═══ MATERIAL FOR THIS TASK ═══

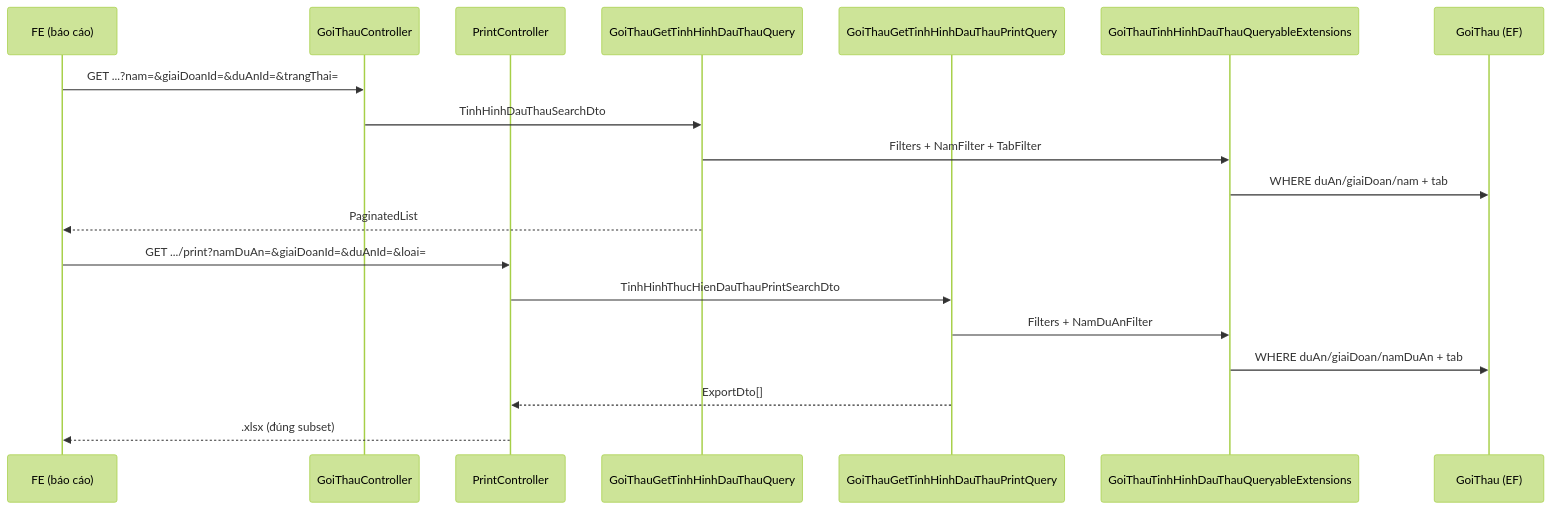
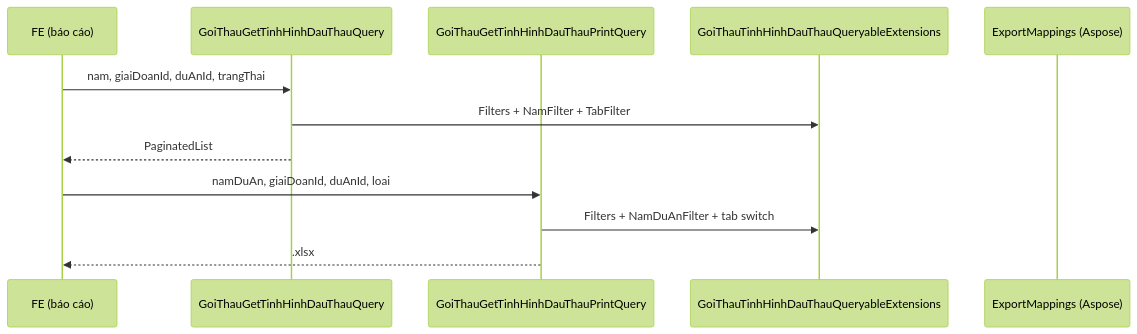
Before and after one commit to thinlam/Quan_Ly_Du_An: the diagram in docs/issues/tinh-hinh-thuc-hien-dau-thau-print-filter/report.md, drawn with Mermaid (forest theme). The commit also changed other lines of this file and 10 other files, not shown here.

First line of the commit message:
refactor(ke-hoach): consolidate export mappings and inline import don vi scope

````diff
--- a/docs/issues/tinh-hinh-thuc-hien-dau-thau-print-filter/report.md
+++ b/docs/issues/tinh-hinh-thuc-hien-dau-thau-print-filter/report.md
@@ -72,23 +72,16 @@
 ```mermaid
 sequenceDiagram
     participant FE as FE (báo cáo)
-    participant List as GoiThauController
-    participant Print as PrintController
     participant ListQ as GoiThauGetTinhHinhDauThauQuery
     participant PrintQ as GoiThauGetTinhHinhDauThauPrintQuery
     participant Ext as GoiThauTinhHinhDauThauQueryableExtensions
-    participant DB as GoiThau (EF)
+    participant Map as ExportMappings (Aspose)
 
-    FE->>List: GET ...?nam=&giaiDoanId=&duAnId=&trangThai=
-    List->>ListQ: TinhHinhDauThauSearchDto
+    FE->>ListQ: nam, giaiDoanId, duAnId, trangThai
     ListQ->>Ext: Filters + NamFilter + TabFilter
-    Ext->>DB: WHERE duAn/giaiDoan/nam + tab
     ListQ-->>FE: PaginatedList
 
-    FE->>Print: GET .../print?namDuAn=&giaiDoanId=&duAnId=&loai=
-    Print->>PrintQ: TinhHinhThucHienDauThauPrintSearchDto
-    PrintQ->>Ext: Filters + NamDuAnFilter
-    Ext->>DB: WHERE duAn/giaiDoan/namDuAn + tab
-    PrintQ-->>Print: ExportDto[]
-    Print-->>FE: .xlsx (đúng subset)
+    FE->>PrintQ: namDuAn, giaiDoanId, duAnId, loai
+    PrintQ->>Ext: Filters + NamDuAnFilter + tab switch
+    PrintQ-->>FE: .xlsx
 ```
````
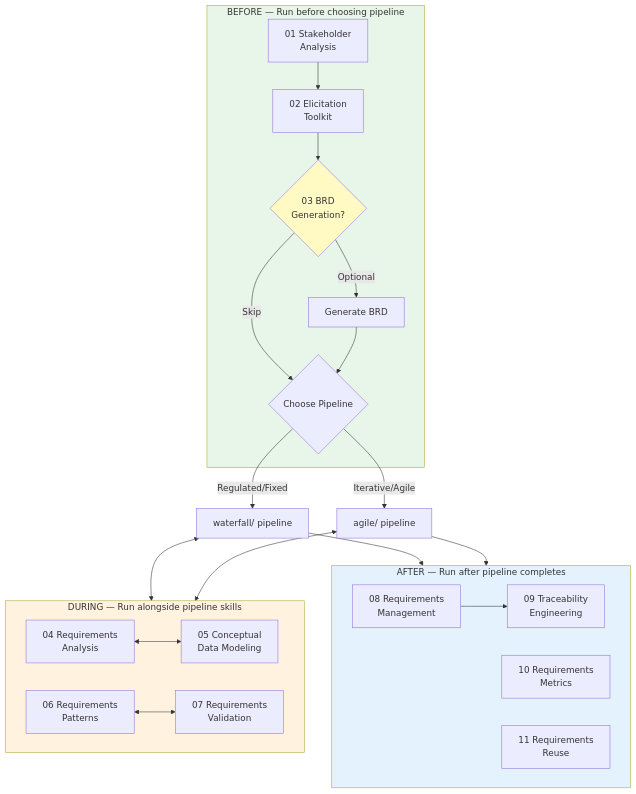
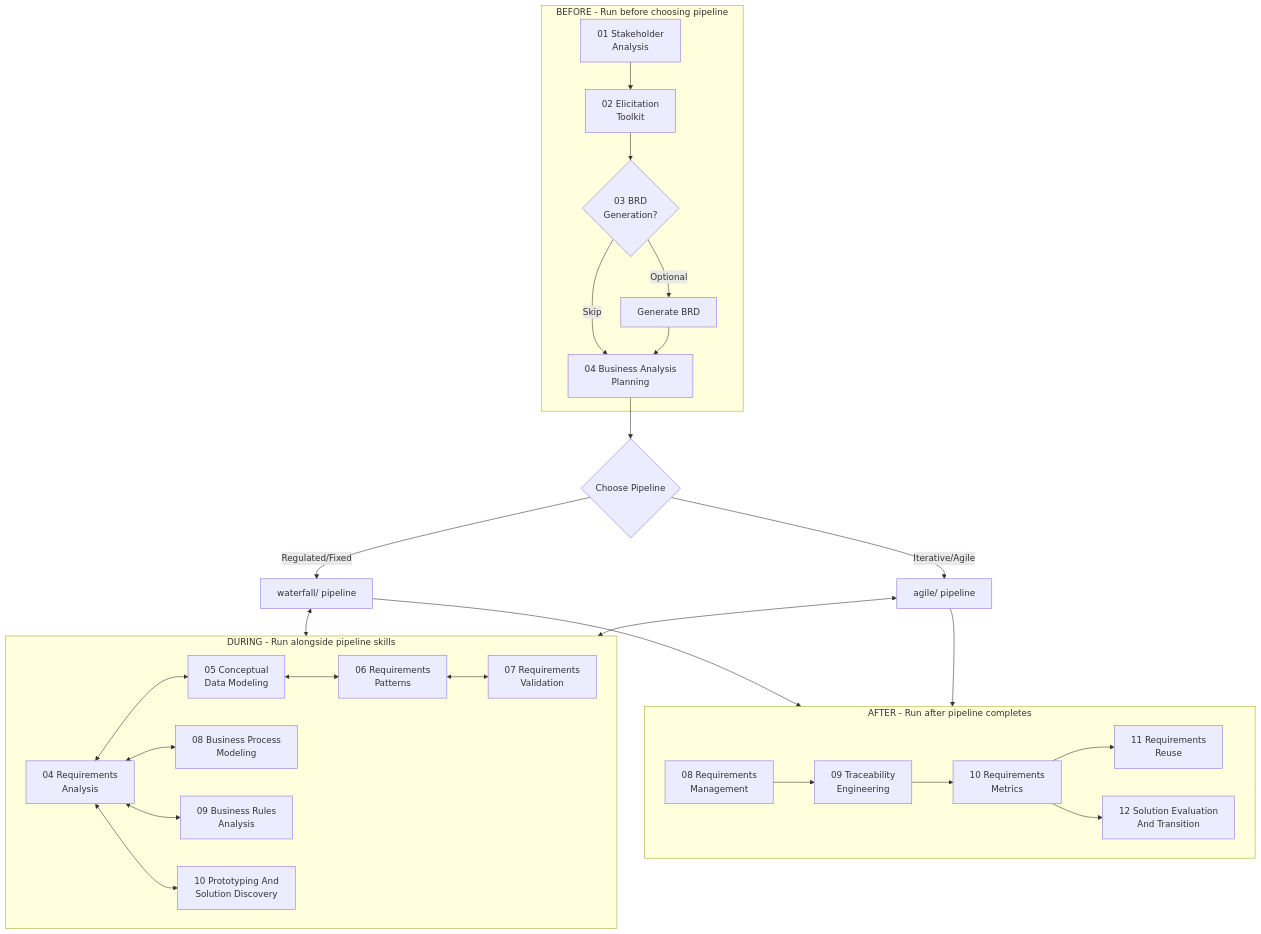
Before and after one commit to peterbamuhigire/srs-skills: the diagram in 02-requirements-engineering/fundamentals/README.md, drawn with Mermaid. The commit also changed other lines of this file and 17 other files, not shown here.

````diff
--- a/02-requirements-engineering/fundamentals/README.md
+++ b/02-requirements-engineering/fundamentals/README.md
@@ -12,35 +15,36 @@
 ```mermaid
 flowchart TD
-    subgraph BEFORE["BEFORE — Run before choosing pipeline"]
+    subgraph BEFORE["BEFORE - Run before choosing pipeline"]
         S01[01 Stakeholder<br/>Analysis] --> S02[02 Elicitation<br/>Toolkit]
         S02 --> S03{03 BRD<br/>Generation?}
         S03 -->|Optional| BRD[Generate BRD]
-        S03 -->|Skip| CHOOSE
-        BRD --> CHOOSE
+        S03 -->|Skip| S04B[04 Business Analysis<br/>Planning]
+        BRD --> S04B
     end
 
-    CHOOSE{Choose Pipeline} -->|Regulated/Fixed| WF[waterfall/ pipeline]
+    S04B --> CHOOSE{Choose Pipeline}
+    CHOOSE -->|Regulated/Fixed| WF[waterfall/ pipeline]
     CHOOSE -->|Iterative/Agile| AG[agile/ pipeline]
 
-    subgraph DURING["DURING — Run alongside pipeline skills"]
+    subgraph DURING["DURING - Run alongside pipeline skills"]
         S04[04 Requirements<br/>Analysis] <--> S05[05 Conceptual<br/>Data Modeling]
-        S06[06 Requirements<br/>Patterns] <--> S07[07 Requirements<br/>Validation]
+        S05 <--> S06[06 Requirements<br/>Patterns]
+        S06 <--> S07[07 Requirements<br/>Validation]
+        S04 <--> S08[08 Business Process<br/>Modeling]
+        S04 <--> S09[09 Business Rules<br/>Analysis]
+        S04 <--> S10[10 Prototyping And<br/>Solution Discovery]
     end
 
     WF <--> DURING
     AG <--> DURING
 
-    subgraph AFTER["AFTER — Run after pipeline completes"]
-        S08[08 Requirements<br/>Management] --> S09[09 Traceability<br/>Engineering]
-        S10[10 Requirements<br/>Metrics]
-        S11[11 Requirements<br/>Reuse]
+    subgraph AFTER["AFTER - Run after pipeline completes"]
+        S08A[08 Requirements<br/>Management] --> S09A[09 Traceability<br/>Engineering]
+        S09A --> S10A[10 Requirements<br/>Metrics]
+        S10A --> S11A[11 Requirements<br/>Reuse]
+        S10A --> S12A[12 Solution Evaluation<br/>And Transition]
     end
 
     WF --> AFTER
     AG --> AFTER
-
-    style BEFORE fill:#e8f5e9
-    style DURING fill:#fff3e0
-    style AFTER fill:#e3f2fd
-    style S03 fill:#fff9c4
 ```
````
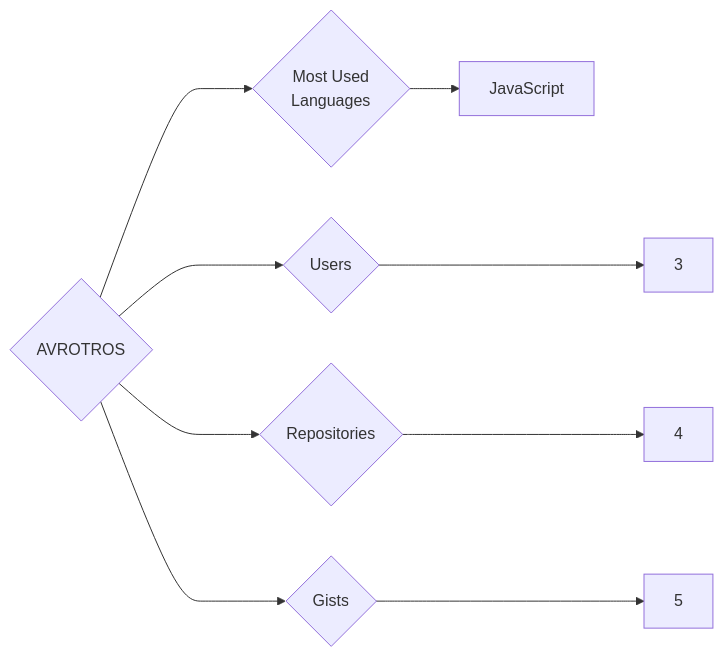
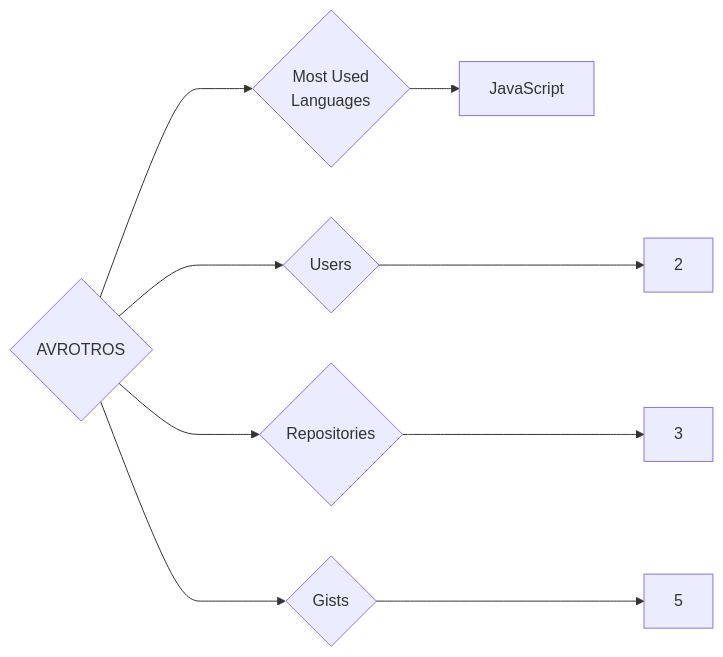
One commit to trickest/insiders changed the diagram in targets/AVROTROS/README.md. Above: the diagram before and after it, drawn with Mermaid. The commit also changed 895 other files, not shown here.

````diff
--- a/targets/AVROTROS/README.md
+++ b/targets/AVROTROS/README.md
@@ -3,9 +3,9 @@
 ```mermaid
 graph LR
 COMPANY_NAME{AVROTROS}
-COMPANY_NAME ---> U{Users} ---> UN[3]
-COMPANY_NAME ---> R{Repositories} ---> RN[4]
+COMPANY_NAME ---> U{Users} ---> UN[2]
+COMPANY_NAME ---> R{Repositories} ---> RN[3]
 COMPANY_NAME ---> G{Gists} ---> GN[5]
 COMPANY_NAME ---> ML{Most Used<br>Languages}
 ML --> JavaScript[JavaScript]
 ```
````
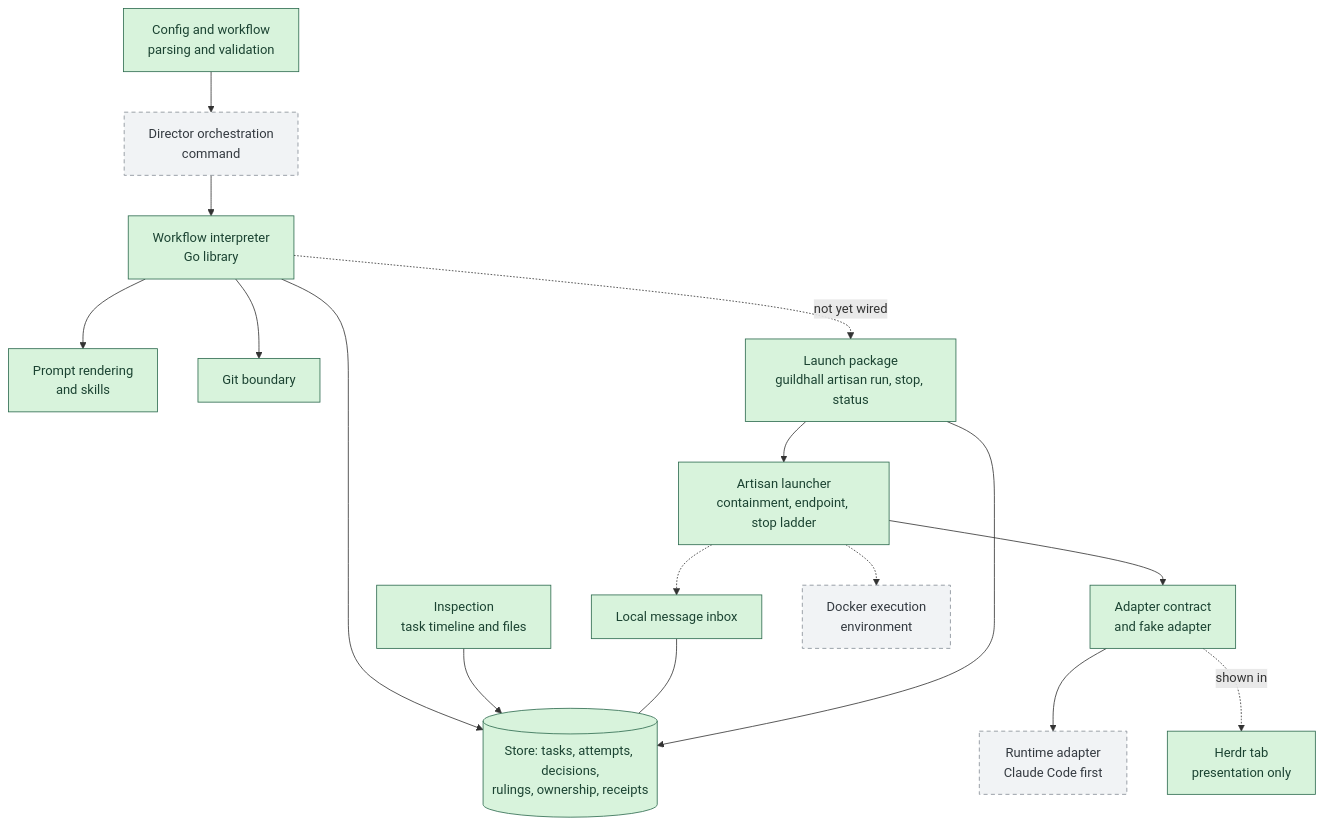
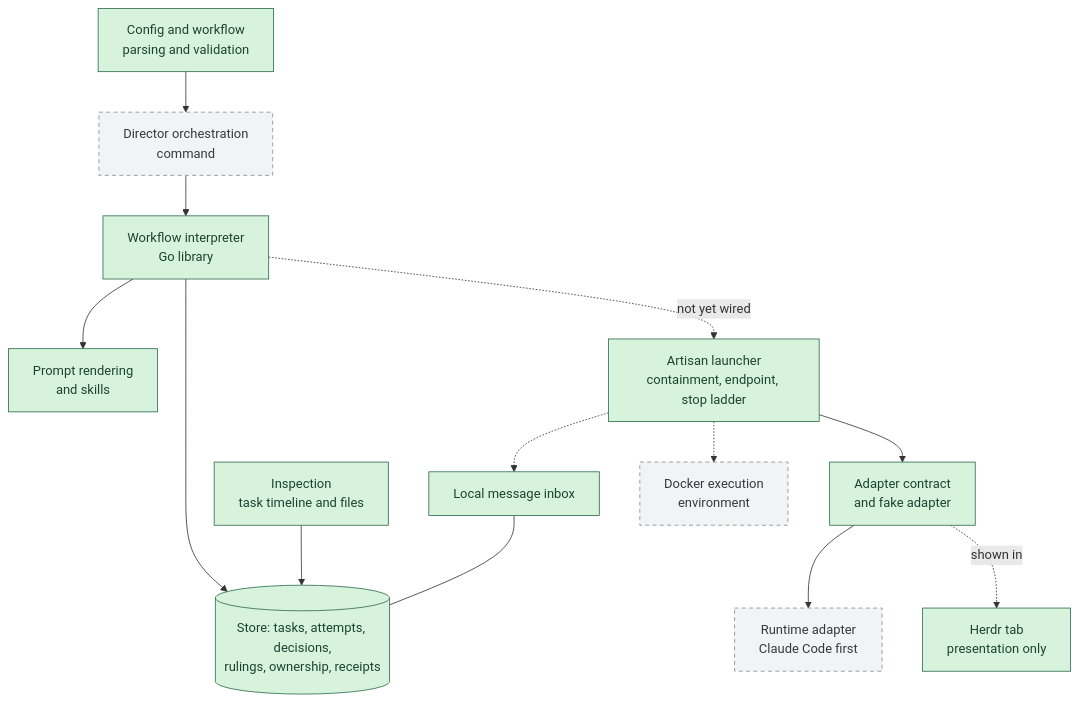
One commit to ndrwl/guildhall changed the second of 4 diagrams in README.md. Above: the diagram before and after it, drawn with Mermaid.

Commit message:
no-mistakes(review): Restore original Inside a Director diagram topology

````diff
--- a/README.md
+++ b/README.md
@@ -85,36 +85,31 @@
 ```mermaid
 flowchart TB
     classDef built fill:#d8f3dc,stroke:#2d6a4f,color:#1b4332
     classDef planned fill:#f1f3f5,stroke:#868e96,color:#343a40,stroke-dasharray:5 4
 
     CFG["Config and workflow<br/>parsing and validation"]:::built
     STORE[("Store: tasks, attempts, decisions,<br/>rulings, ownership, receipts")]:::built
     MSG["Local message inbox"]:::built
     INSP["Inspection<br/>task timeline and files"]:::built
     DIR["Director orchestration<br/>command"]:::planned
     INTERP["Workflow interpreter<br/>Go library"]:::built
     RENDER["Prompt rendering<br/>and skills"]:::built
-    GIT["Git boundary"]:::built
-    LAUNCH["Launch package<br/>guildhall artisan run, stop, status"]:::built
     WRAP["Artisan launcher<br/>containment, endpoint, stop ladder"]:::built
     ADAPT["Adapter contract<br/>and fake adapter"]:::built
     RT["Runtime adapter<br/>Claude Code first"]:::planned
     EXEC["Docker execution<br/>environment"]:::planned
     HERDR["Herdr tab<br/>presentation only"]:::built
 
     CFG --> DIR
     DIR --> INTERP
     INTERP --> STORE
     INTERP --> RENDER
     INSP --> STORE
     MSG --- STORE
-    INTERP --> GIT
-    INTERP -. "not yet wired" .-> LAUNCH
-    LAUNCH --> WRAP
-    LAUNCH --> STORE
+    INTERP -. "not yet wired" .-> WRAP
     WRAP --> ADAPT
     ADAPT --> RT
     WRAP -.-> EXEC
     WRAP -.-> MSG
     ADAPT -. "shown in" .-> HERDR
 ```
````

═══

_EXERCISE GOAL_
Which lines above contain the word "participant"? Copy all of them.

_OUTPUT OF THE TASK_
     participant FE as FE (báo cáo)
-    participant List as GoiThauController
-    participant Print as PrintController
     participant ListQ as GoiThauGetTinhHinhDauThauQuery
     participant PrintQ as GoiThauGetTinhHinhDauThauPrintQuery
     participant Ext as GoiThauTinhHinhDauThauQueryableExtensions
-    participant DB as GoiThau (EF)
+    participant Map as ExportMappings (Aspose)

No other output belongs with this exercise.